A ten year old boy who is living life to the full thanks to a heart valve transplant, has launched this year’s Organ Donation Week.
Alex Crichton, from Westhill in Aberdeen joined Public Health Minister Joe FitzPatrick to help highlight how organ and tissue donation transforms and saves lives.
Alex was born with a congenital heart defect, which required open heart surgery to insert a donor valve when he was two weeks old, and then again aged 18 months after the first heart valve became less effective and needed replacing.
Alex may require future surgeries as he continues to grow, but since the procedure in 2010, he’s required no further cardiac treatment.

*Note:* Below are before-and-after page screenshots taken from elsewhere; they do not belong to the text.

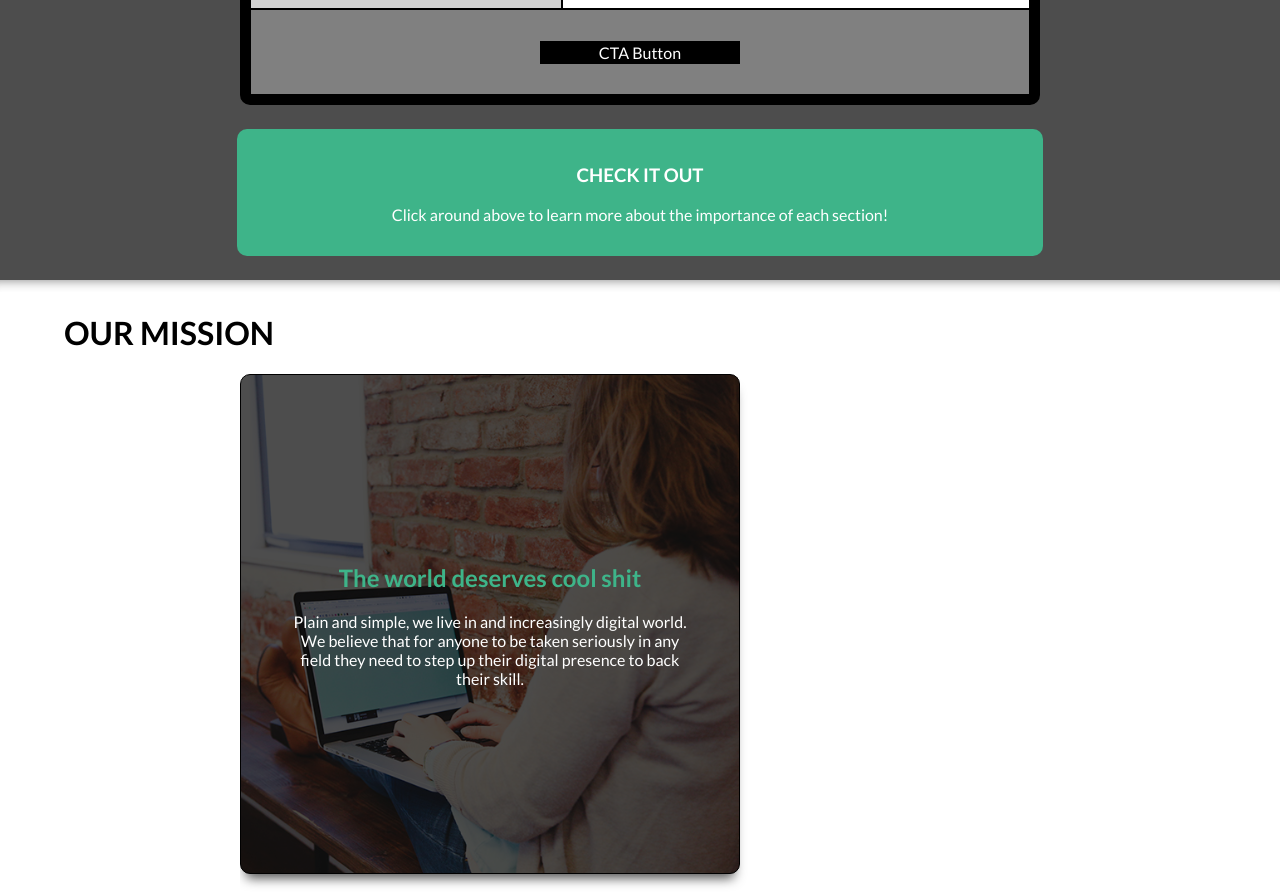
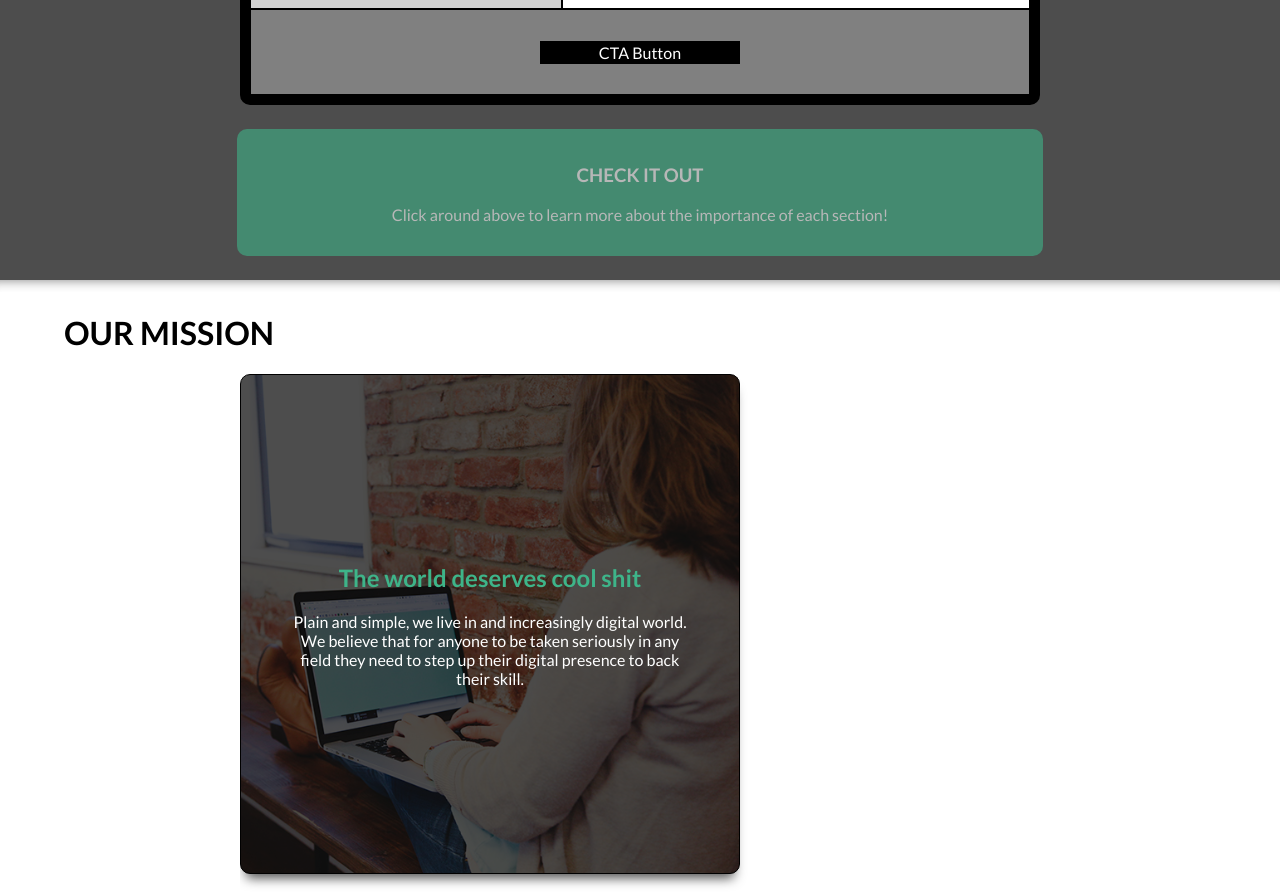
Before and after one commit to chris-milliano/itsmy-fyi-site, an Angular app: page / in a window 1280 px wide. Shown: the part 1340-2236 px from the top of the page. Built offline with nearby package versions, Linux system fonts and the light colour scheme.

Commit message:
FEAT: Add pulse animation to draw user attention to the click-around CTA

```diff
--- a/src/app/pages/home/home.component.html
+++ b/src/app/pages/home/home.component.html
@@ -92,7 +92,9 @@
 
 
 
-            <div id="what__section-info" class="container">
+            <div id="what__section-info"
+                class="container"
+                [ngClass]="{ 'pulse-animation': !hasSectionBeenClicked }">
 
                 <div [ngClass]="{ 'section-info__text--show' : selectedSection == 'default' }"
                     class="container section-info__text">
--- a/src/app/pages/home/home.component.scss
+++ b/src/app/pages/home/home.component.scss
@@ -1,4 +1,14 @@
 @import "../../../variables.scss";
+
+@keyframes pulse {
+    0% { opacity: 1; }
+    50% { opacity: .5; }
+    100% { opacity: 1; }
+}
+
+.pulse-animation {
+    animation: pulse 2s .5s ease infinite;
+}
 
 #home {
 
--- a/src/app/pages/home/home.component.ts
+++ b/src/app/pages/home/home.component.ts
@@ -10,8 +10,9 @@ import { Router } from '@angular/router';
 
 export class HomeComponent implements OnInit {
 
-    // Hold display text variable
+    // Hold display text vars
     selectedSection: string = "default";
+    hasSectionBeenClicked: boolean = false;
 
 
     constructor(
@@ -25,7 +26,7 @@ export class HomeComponent implements OnInit {
 
     // Change out the text to explain the section the user selected
     updateSelectedSection(optionSelected: string) {
-        console.log("SELECT: ", optionSelected);
+        if (this.hasSectionBeenClicked == false) { this.hasSectionBeenClicked = true }
         this.selectedSection = optionSelected;
     }
 
```
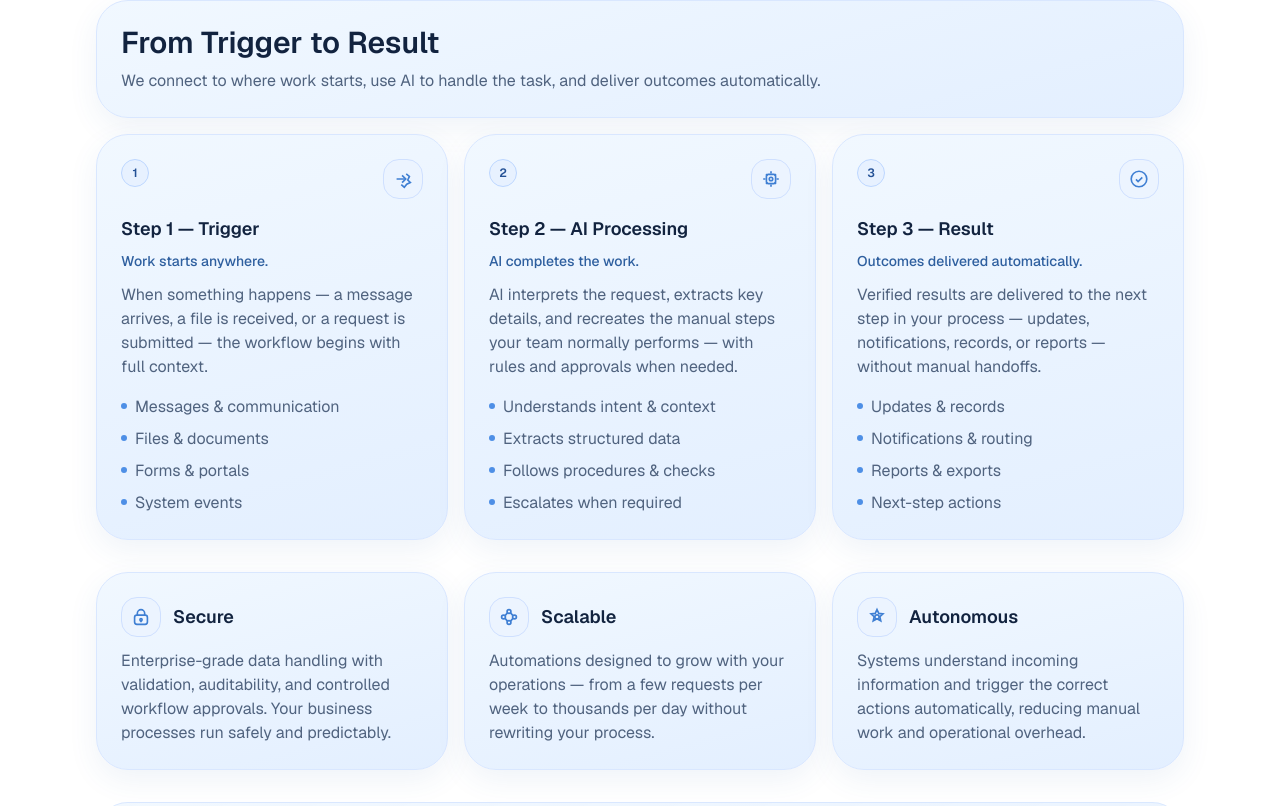
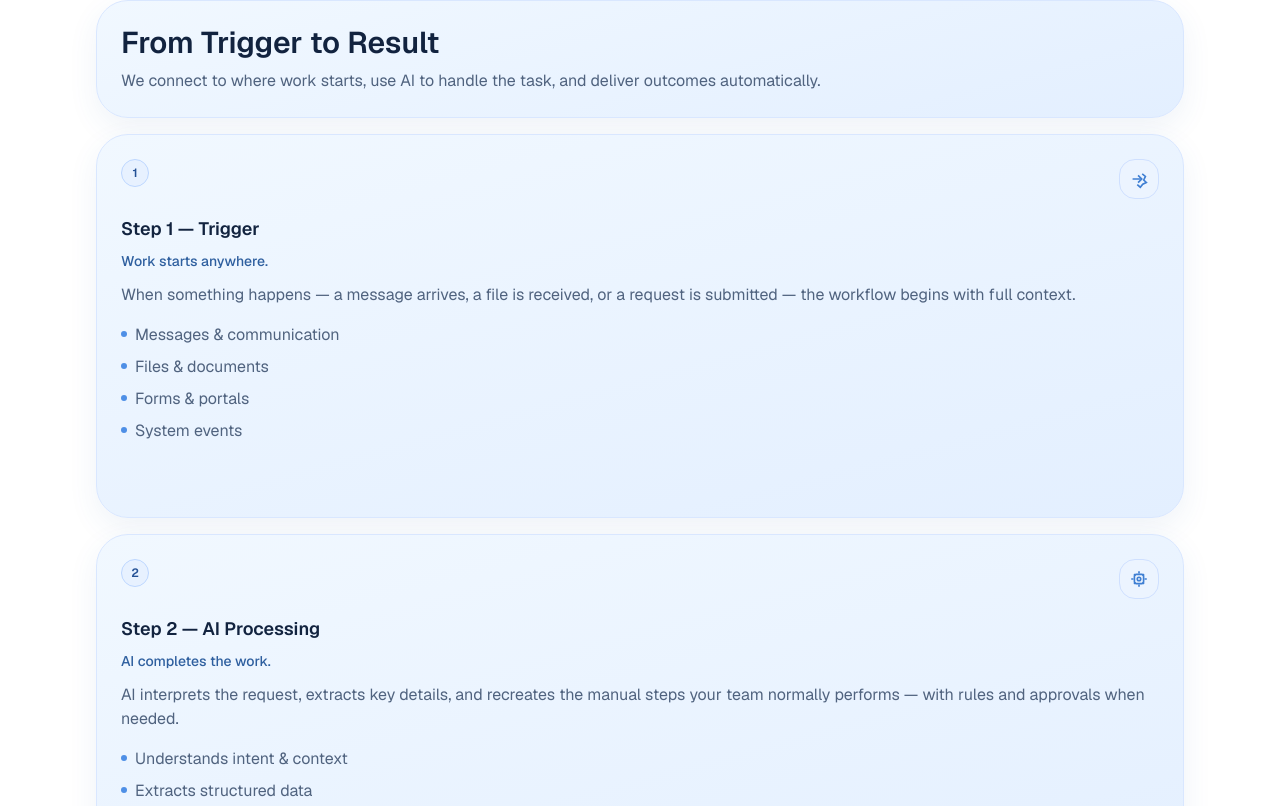
Before and after one commit to siddak1234/snoopy, a Next.js app: page / in a window 1280 px wide. Shown: the part 454-1260 px from the top of the page. Built offline with nearby package versions, Linux system fonts and the light colour scheme.

Commit message:
Change cards to be vertical

```diff
--- a/components/home/ProcessStepsSection.tsx
+++ b/components/home/ProcessStepsSection.tsx
@@ -58,7 +58,7 @@
         </p>
       </div>
 
-      <div className="grid grid-cols-1 gap-4 lg:grid-cols-3">
+      <div className="grid grid-cols-1 gap-4">
         {steps.map((step) => (
           <ProcessStepCard
             key={step.stepNumber}
```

During Organ Donation Week, people are being encouraged to think about their organ and tissue donation decision and make it known.
From Autumn 2020, the law around organ and tissue donation is changing to an opt-out system in Scotland, meaning that if people have not confirmed whether they want to be an organ donor, it may be assumed they’re willing to donate when they die.
People have a choice - to be a donor or opt-out of donation - and they can record their decision on the NHS Organ Donor Register at any time.
Public Health Minister Joe FitzPatrick says it’s vital people share their decision with family.
“Meeting Alex and his mum Julie today demonstrates how an organ or tissue donor can transform a life.
“The law on donation is changing in Scotland to save and improve many more lives, adding to the package of measures already in place which have led to significant increases in donation and transplantation rates in Scotland over the last decade.
“This Organ Donation Week, we’re asking people to think about their organ and tissue donation decision, record this on the NHS Organ Donor Register and importantly share it. Having that conversation with family is vital, so they can ensure the decision is honoured should something happen.”
Alex’s mother Julie Crichton said:
“We have Alex, as well as he can be, always with a smile on his face. He’s happy, challenging, determined and cheeky, he’s just my Alex.
“The people who have made the selfless decision to donate have quite simply allowed Alex to live. I remember the surgeon being quite matter of fact with me initially, saying that Alex needed a human valve and that would need to come from a child donor. It’s just very humbling that someone has said goodbye to their child, and made a decision that has allowed me to keep my son.
“It’s upsetting to think of the donor, what age they were, how their parents are doing, but we try not to dwell on it and focus on what it has done for Alex. It’s all about making memories, and thanks to that donor, he has a fantastic life. We will always be grateful.
“There are so many people who are in need. I know about another 20 kids like Alex, so the more people willing to donate, and have that discussion, the better.”